Via Simon Jackman’s blog: Chris Jordan found an intriguing way to visualise some very large, mostly scary national statistics, such as the as the number of plastic cups used on flights in the US every six hours (one million), or the number of cell phones retired every day (426,000). Amazing and aesthetically pleasing in a most disturbing way.Technorati-Tags: , , ,

May 042008
 

This is hilarious: Tony Zirkle (the chap behind the lectern) is obviously a man who knows how to sink his own campaign before it has even taken off. As part of his bid for a house seat in Indiana, he recently addressed a meeting of American Neo Nazis who were commemorating Hitler’s birthday (have you spotted the neat hand-made “happy birthday” garland in the foreground?). Respectful Insolence has the full story, complete with links to Zirkle’s homepage on which he blames the great porn dragon for the publicity fallout (I kid you not).

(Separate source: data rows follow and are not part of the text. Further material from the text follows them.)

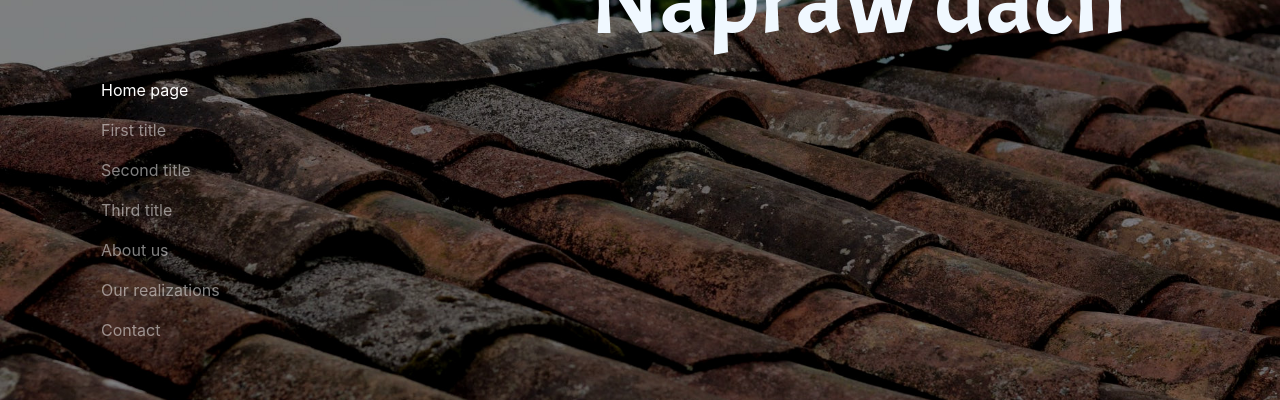
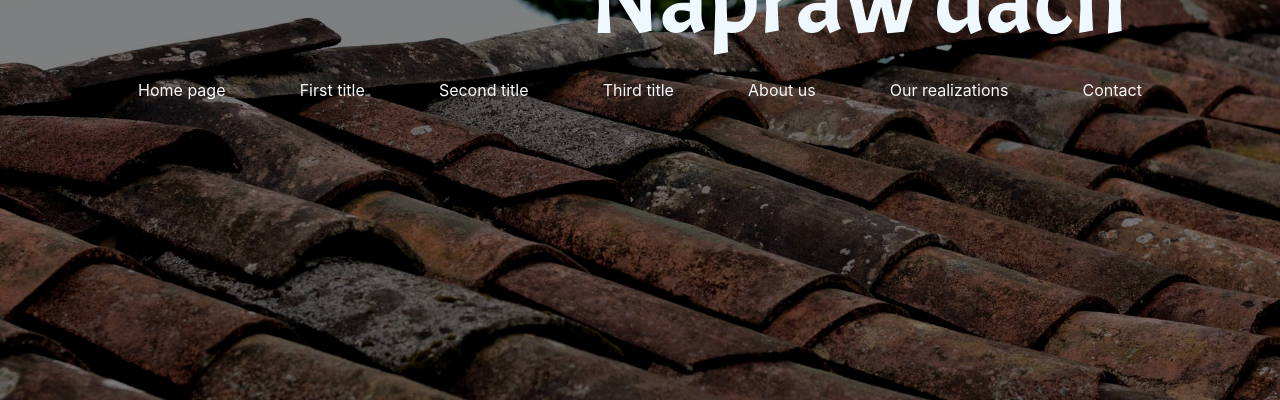
Before and after one commit to KrzysztofP90/angular-website, an Angular app: page / in a window 1280 px wide. Both pictures are taken after a click on the button "Toggle navigation". Shown: the part 241-641 px from the top of the page. Built offline with nearby package versions, Linux system fonts and the light colour scheme.

Commit message:
Improve menu design.

```diff
--- a/src/app/main-menu/main-menu.component.html
+++ b/src/app/main-menu/main-menu.component.html
@@ -10,12 +10,12 @@
   <app-new-one></app-new-one>
   <div class="collapse navbar-collapse" id="navbarSupportedContent23">
 
-    <ul class="navbar-nav mr-auto">
+    <ul class="nav nav-pills nav-fill">
       <li class="nav-item active">
-        <a class="nav-link" href="#">Home page <span class="sr-only">(current)</span></a>
+        <a class="nav-link text-light" href="#">Home page <span class="sr-only">(current)</span></a>
       </li>
       <li class="nav-item" *ngFor='let rec of records'>
-        <a class="nav-link" routerLink={{rec.path}}>{{rec.title}}</a>
+        <a class="nav-link text-light" routerLink={{rec.path}} >{{rec.title}}</a>
       </li>
     </ul>
   </div>
```
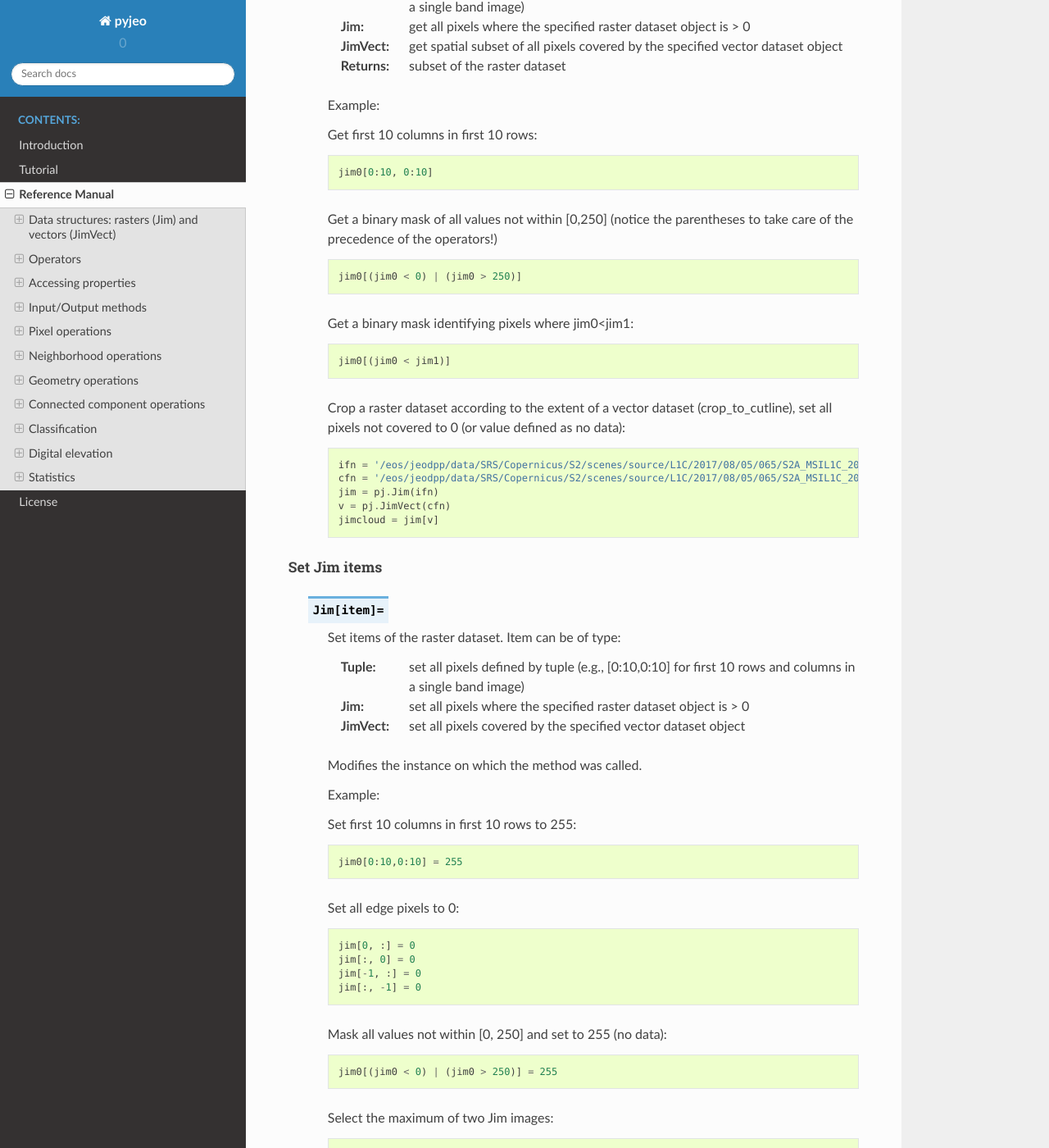
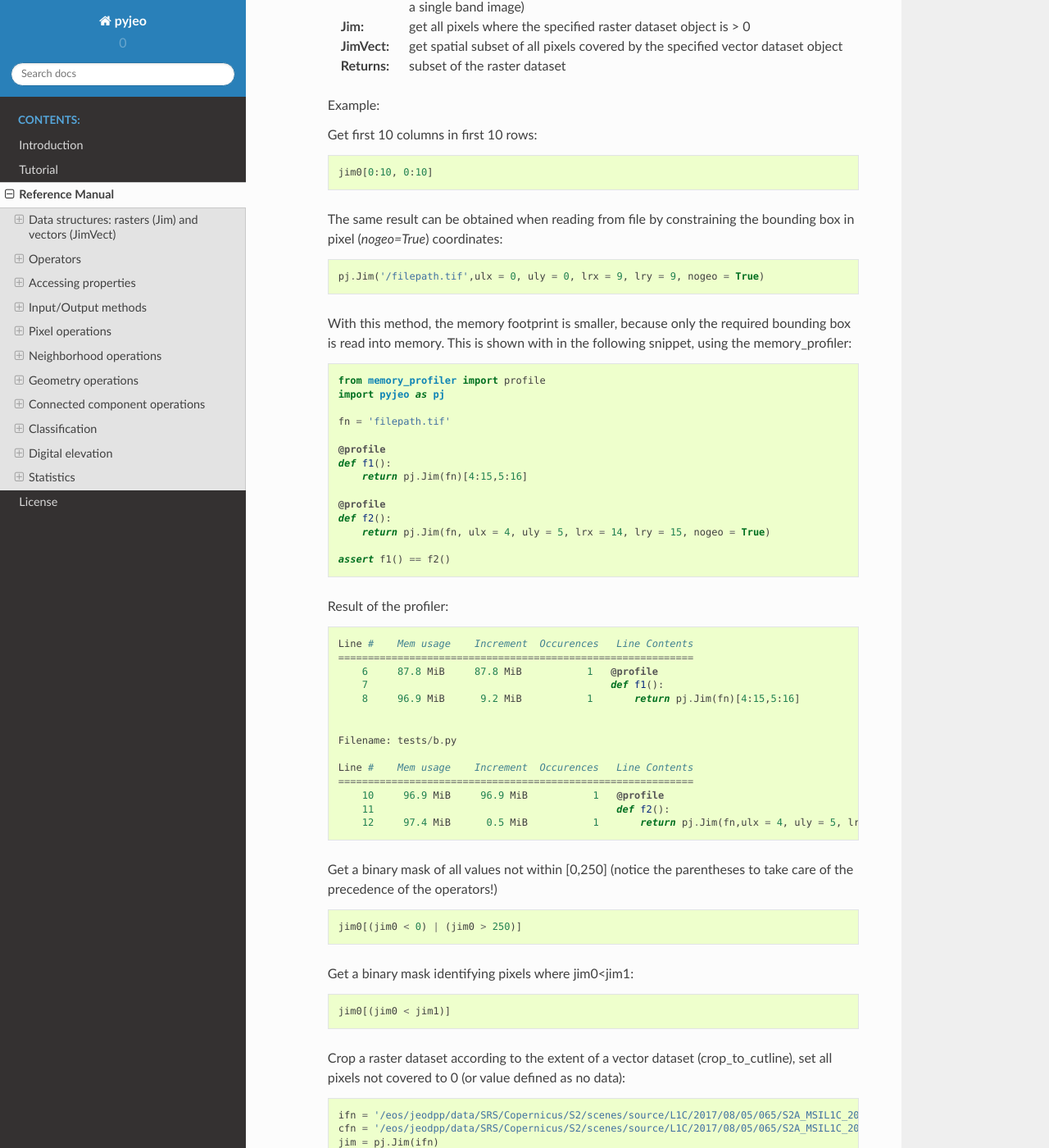
Before and after one commit to ec-jrc/jeolib-pyjeo, a Sphinx documentation site: the page built from doc/3_reference.rst, in a window 1280 px wide and 1400 px high, scrolled down 6013 px. Shown: the whole window at 82% size. Built offline with Sphinx 7.4.7 and the Read the Docs theme 2.0.0, drawn with Linux system fonts in a browser that asks for light colours.

```diff
--- a/doc/3_reference.rst
+++ b/doc/3_reference.rst
@@ -83,7 +83,7 @@
    Create Jim image object by opening an existing file, reading 10 columns and row, starting from the sixth (index=5) row and column::
 
         ifn = '/eos/jeodpp/data/SRS/Copernicus/S2/scenes/source/L1C/2017/08/05/065/S2A_MSIL1C_20170805T102031_N0205_R065_T32TNR_20170805T102535.SAFE/GRANULE/L1C_T32TNR_A011073_20170805T102535/IMG_DATA/T32TNR_20170805T102031_B08.jp2'
-        jim = pj.Jim(ifn, ulx=5, uly=5, lrx=14, lry=14)
+        jim = pj.Jim(ifn, ulx=5, uly=5, lrx=14, lry=14, nogeo=True)
         # do stuff with jim ...
 
 .. _create_Jim_new:
@@ -295,6 +295,44 @@
       Get first 10 columns in first 10 rows::
 
         jim0[0:10, 0:10]
+
+      The same result can be obtained when reading from file by constraining the bounding box in pixel (`nogeo=True`) coordinates::
+
+        pj.Jim('/filepath.tif',ulx = 0, uly = 0, lrx = 9, lry = 9, nogeo = True)
+
+      With this method, the memory footprint is smaller, because only the required bounding box is read into memory. This is shown with in the following snippet, using the memory_profiler::
+
+        from memory_profiler import profile
+        import pyjeo as pj
+
+        fn = 'filepath.tif'
+
+        @profile
+        def f1():
+            return pj.Jim(fn)[4:15,5:16]
+
+        @profile
+        def f2():
+            return pj.Jim(fn, ulx = 4, uly = 5, lrx = 14, lry = 15, nogeo = True)
+
+        assert f1() == f2()
+
+      Result of the profiler::
+
+        Line #    Mem usage    Increment  Occurences   Line Contents
+        ============================================================
+            6     87.8 MiB     87.8 MiB           1   @profile
+            7                                         def f1():
+            8     96.9 MiB      9.2 MiB           1       return pj.Jim(fn)[4:15,5:16]
+
+
+        Filename: tests/b.py
+
+        Line #    Mem usage    Increment  Occurences   Line Contents
+        ============================================================
+            10     96.9 MiB     96.9 MiB           1   @profile
+            11                                         def f2():
+            12     97.4 MiB      0.5 MiB           1       return pj.Jim(fn,ulx = 4, uly = 5, lrx = 14, lry = 15, nogeo = True)
 
       Get a binary mask of all values not within [0,250] (notice the parentheses to take care of the precedence of the operators!) ::
 
```
Also changed, not shown: doc/references.bib (line endings or trailing spaces), 1 other file.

In a strange way, the whole scene looks a bit like the set of a slightly less than funny movie. If you grew up in the 1980s, you will get the impression that you have actually seen this film: remember the “I hate Illinois Nazis” moment from the original Blues Brothers movie?

Update: Zirkle was defeated soundly in the primary.